The success of the bypass surgery in a patient like Robinson has come a long way, Spangler said, noting that there was about a 99% chance he would do well.

The procedure restores blood flow to the heart by taking blood vessels from the chest and legs and using them to bypass where the other vessels are blocked.

“He had a tremendous outcome, and most people have a good outcome with bypass surgery these days,” Spangler said.

Heart disease requires continuous treatment and after surgery, recovery.

Preventing further plaque buildup and more blockages is the medical goal, Spangler said, to keep the patient stable going forward.

Both exercise and diet play a role in not only recovery, but continued treatment of heart disease.

Robinson was determined to get better in time for Bloomsday this year, and when he got to St. Luke’s in November, that was what he told providers there.

He diligently walked on a treadmill with a pulse oximeter attached to his finger as he kept his heart rate at just the level his cardiologist recommended.

For three months, he went to rehabilitation classes a few times a week, barely missing a class.

“We were teaching him what to monitor outside of class, but when we had him for three months, we tried to push him where he could in a monitored environment to make sure we’re not seeing anything abnormal that would be unsafe,” said Laura Wambold, lead exercise physiologist at St. Luke’s cardiac rehabilitation department.

Of course, the goal was Bloomsday, which means Robinson standing upright for at least four hours, with some weight on his shoulders as the vulture costume requires.

It’s actually quite cool inside the vulture costume, he said. He has 6-inch fans inside that help blow up the wings and keep him cool, but the actual costume is quite heavy.

Robinson continued his exercise work beyond St. Luke’s at home. He is diligent about walking on the treadmill every day, monitoring his heart rate to not under- or overstress it.

He has been cleared by his physicians to do Bloomsday this year. This week, he began dusting off the costume and doing some fine-tuning .

Wambold, who runs the race, plans to give Robinson a high-five and take a selfie with him when she gets up Doomsday Hill on Sunday with her family.

For Robinson’s part, his stamina is the best it’s ever been. He’s ready for Sunday.

“I feel the best I’ve felt in 10 years,” he said.

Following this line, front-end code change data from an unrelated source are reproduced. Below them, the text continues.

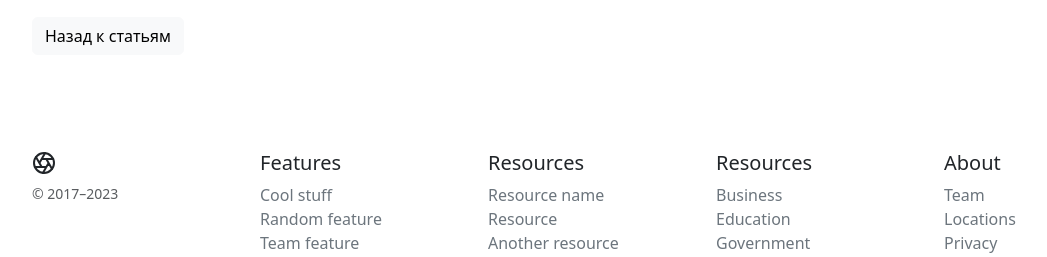
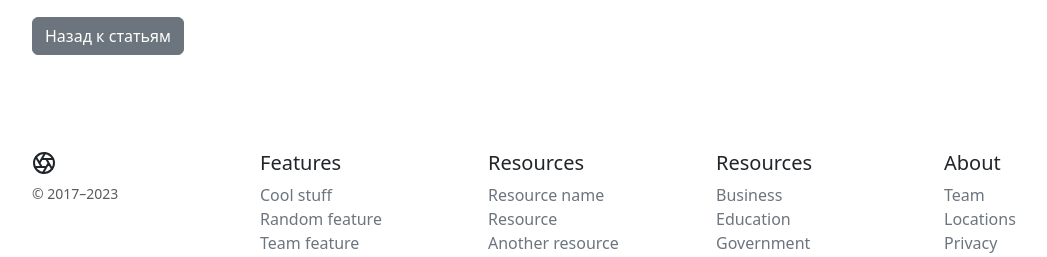
Before and after one commit to Mirrormsk/skystore, a Django app: template blog/templates/blog/article_detail.html in a window 1280 px wide. Shown: the part 916-1173 px from the top of the page, without its empty margins (50-1097 px from the left). Run offline with Django 4.2, Linux system fonts and the light colour scheme; the template is opened without the code that fills it, so the values that code supplies are empty; some libraries are stand-ins or nearby versions.

Commit message:
buttons color change

```diff
--- a/blog/templates/blog/article_detail.html
+++ b/blog/templates/blog/article_detail.html
@@ -14,7 +14,7 @@
                 <p class="blog-post-meta">Просмотров: {{ object.views_count }}</p>
             </article>
 
-            <a href="{% url 'blog:blog_list' %}" class="btn btn-light">Назад к статьям</a>
+            <a href="{% url 'blog:blog_list' %}" class="btn btn-secondary">Назад к статьям</a>
         </div>
     </main>
 {% endblock %}
--- a/blog/templates/blog/article_list.html
+++ b/blog/templates/blog/article_list.html
@@ -26,7 +26,7 @@
                                                            href="{% url 'blog:article_detail' object.pk %}">{{ object.title }}</a>
                                     </h2>
                                     <p class="mb-4">{{ object.content|truncatechars:100 }}</p>
-                                    <a class="btn btn-primary" href="{% url 'blog:article_detail' object.pk %}"
+                                    <a class="btn btn-secondary" href="{% url 'blog:article_detail' object.pk %}"
                                        target="_self">Подробнее</a>
                                 </div>
                             </div>
```
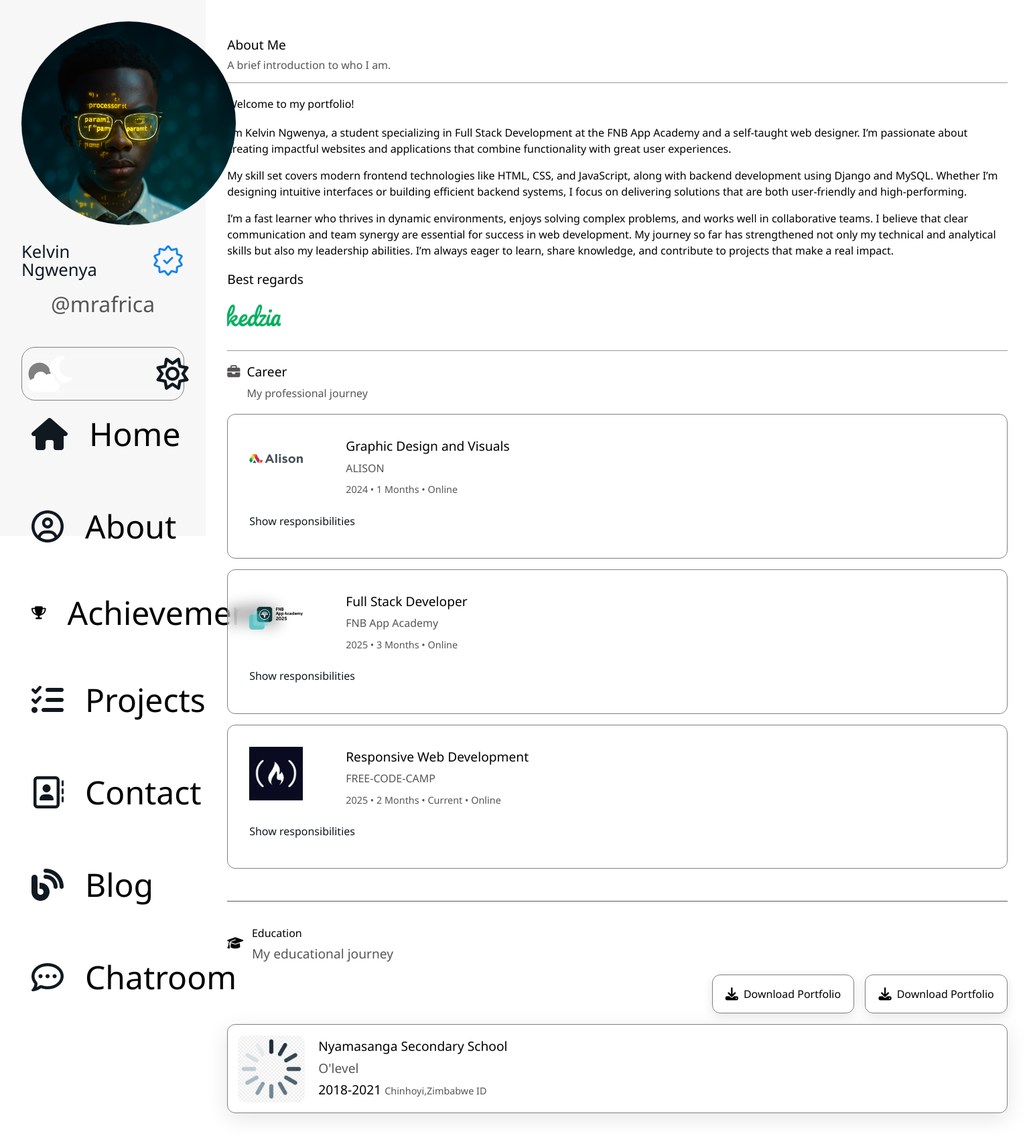
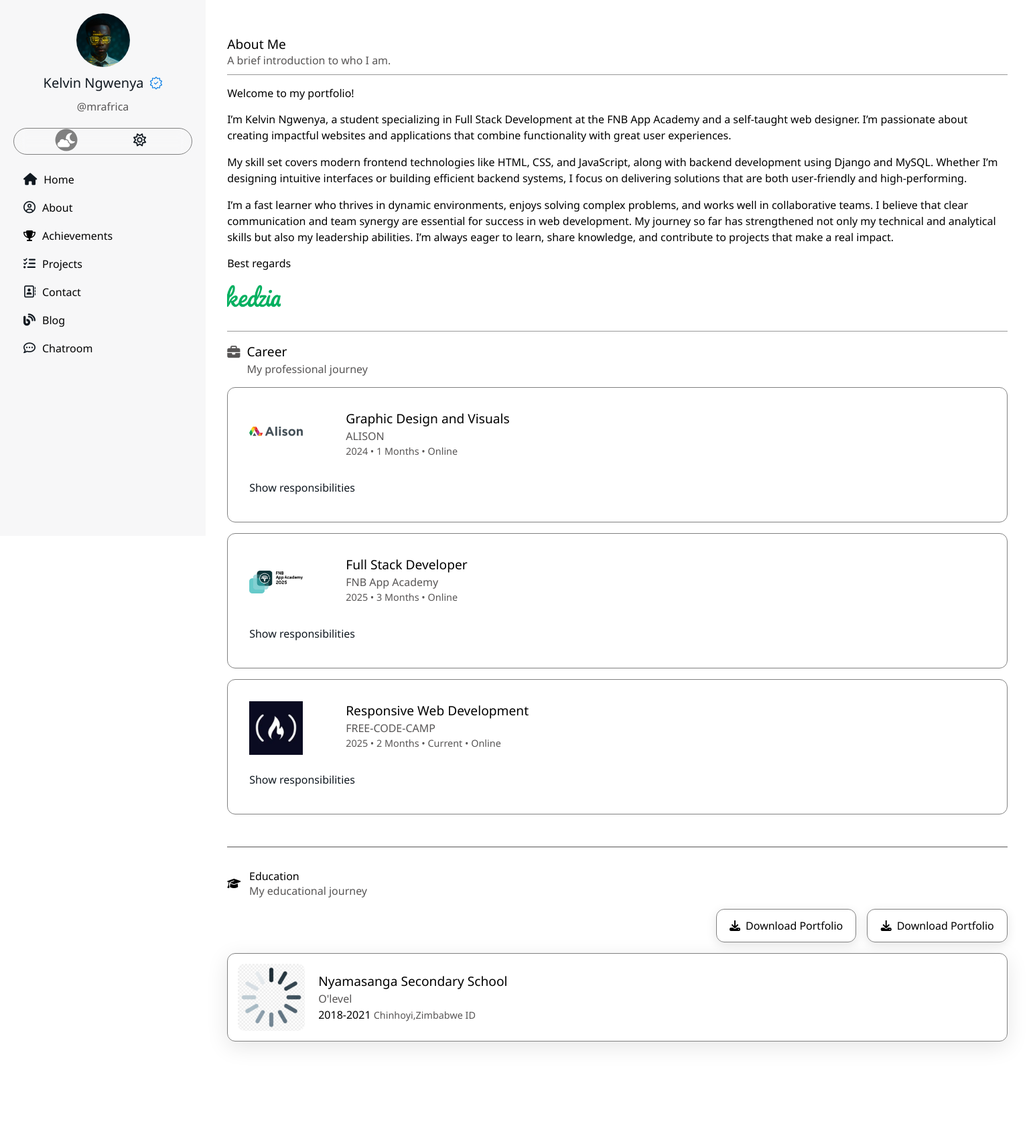
Before and after one commit to kedza-bot/myportfolio, a Django app: page /about/ in a window 1536 px wide. Shown: the whole page at 67% size. After the commit the page ends 1563 px from the top, so only its background shows below. Run offline with Django 5.2, Linux system fonts and the light colour scheme; some libraries are stand-ins or nearby versions.

Commit message:
remove unused media queries and update icon font size comment

```diff
--- a/django/chatproject/chatapp/static/chatapp/css/style.css
+++ b/django/chatproject/chatapp/static/chatapp/css/style.css
@@ -532,7 +532,7 @@ hr {
 
 /* Left column: icon, heading, subtitle */
 .show-projects > i {
-  font-size: 30px;
+  font-size: 30px; /* already updated */
   background: var(--color2);
   padding: 0.5rem;
   border-radius: 8px;
@@ -1797,204 +1797,6 @@ a.social-btn:hover {
 
 
 
-/* =================== MEDIA QUERIES =================== */
-
-/* Large screens - 1440px */
-@media screen and (min-width: 1440px) {
-  body {
-    font-size: 1.2rem;          /* bigger base font */
-    line-height: 1.9rem;
-  }
-
-  header {
-    width: 20%;                 /* sidebar a bit wider */
-    padding: 2rem;
-  }
-  .profile-picture{
-    width: 20rem;
-    height: 20rem;
-    padding-bottom: 1rem;
-  }
-  .verified{
-    width: 3rem;
-    height: 3rem
-  }
-   .nav-menu a{
-    font-size: 3rem;
-  }
-  .profile-tag{
-    font-size: 2rem;
-    padding-bottom: 2rem;
-    padding-top: 1rem
-  }
-  .themes{
-    height: 5rem;
-    gap: 10rem;
-    justify-content:center;
-    align-items: center;
-  }
-  #toggle-dark{
-    font-size: 3rem;
-  }
-  #toggle-light{
-    font-size: 3rem;
-  }
-  .nav-icons{
-    font-size: 3rem
-  }
-  .nav-menu li{
-    align-items: center;
-    gap:2rem;
-    padding-bottom: 5rem
-  }
-
-  section {
-    margin-left: 20%;
-    padding: 2.5rem;
-  }
-
-
-  .profile-name {
-    font-size: 1.6rem;
-  }
-
-  .home-greeting {
-    font-size: 2.4rem;
-  }
-  .home-location{
-    font-size: 2.4rem;
-    padding: 1rem 0;
-  }
-  #home p{
-    font-size: 2.4rem;
-    line-height: 5rem;
-  }
-
-  .home-description {
-    max-width: 1000px;
-    font-size: 1.2rem;
-  }
-
-  .show-case-container,
-  .show-case-container2 {
-    gap: 2.5rem;
-  }
-  .featured-section,
-  .featured-section2{
-    margin: 0;
-    padding: 0 0 3rem;
-  }
-  #home{
-    width: 78%
-  }
-
-  .show-projects,
-  .show-about,
-  .show-skills{
-  }
-
-  .show-achievements,
-  .show-chatroom,
-  .show-services {
-    padding: 2rem;
-  }
-
-
-/* Extra Large screens - 2560px (4K and up) */
-@media screen and (min-width: 2560px) {
-  body {
-    font-size: 1.6rem;           /* much larger */
-    line-height: 2.4rem;
-  }
-
-  header {
-    width: 18%;                  /* balanced sidebar */
-    padding: 3rem;
-  }
-
-  section {
-    margin-left: 18%;
-    padding: 4rem;
-  }
-
-  .profile-name {
-    font-size: 2.4rem;
-  }
-
-  .home-greeting {
-    font-size: 3.2rem;
-  }
-
-  .home-description {
-    max-width: 1400px;
-    font-size: 1.6rem;
-  }
-
-  .skills {
-    gap: 4rem;
-  }
-
-  .skill {
-    width: 160px;
-    height: 160px;
-  }
-
-  .skill img {
-    width: 80px;
-    height: 80px;
-  }
-
-  .show-projects,
-  .show-about,
-  .show-skills,
-  .show-achievements,
-  .show-chatroom,
-  .show-services {
-    height:100%;
-    width: 100%;
-    padding: 1rem;
-    font-size:large;
-  }
-
-  .show-case-container,
-  .show-case-container2 {
-    gap: 4rem;
-  }
-
-  .chat-container {
-    width: 75%;
-    height: 85vh;
-    font-size: 1.2rem;
-  }
-
-  .message {
-    font-size: 1.3rem;
-    max-width: 65%;
-  }
-  .show-projects > i{
-    font-size: 10rem;
-  }
-  .show-about .icon{
-    font-size: 10rem;
-    margin-right: 7rem
-  }
-  .show-about .icon:before{
-    background-color: transparent;
-    align-self: center;
-  }
-  .about-gallery{
-  margin-top: 20rem;
-  }
-  .show-skills .icon{
-    font-size: 10rem;
-    padding-left: 7rem
-  }
-
-}
-
-
-
-
 
 
 
```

Arielle Dreher's reporting for The Spokesman-Review is primarily funded by the Smith-Barbieri Progressive Fund, with additional support from Report for America and members of the Spokane community. These stories can be republished by other organizations for free under a Creative Commons license. For more information on this, please contact our newspaper’s managing editor.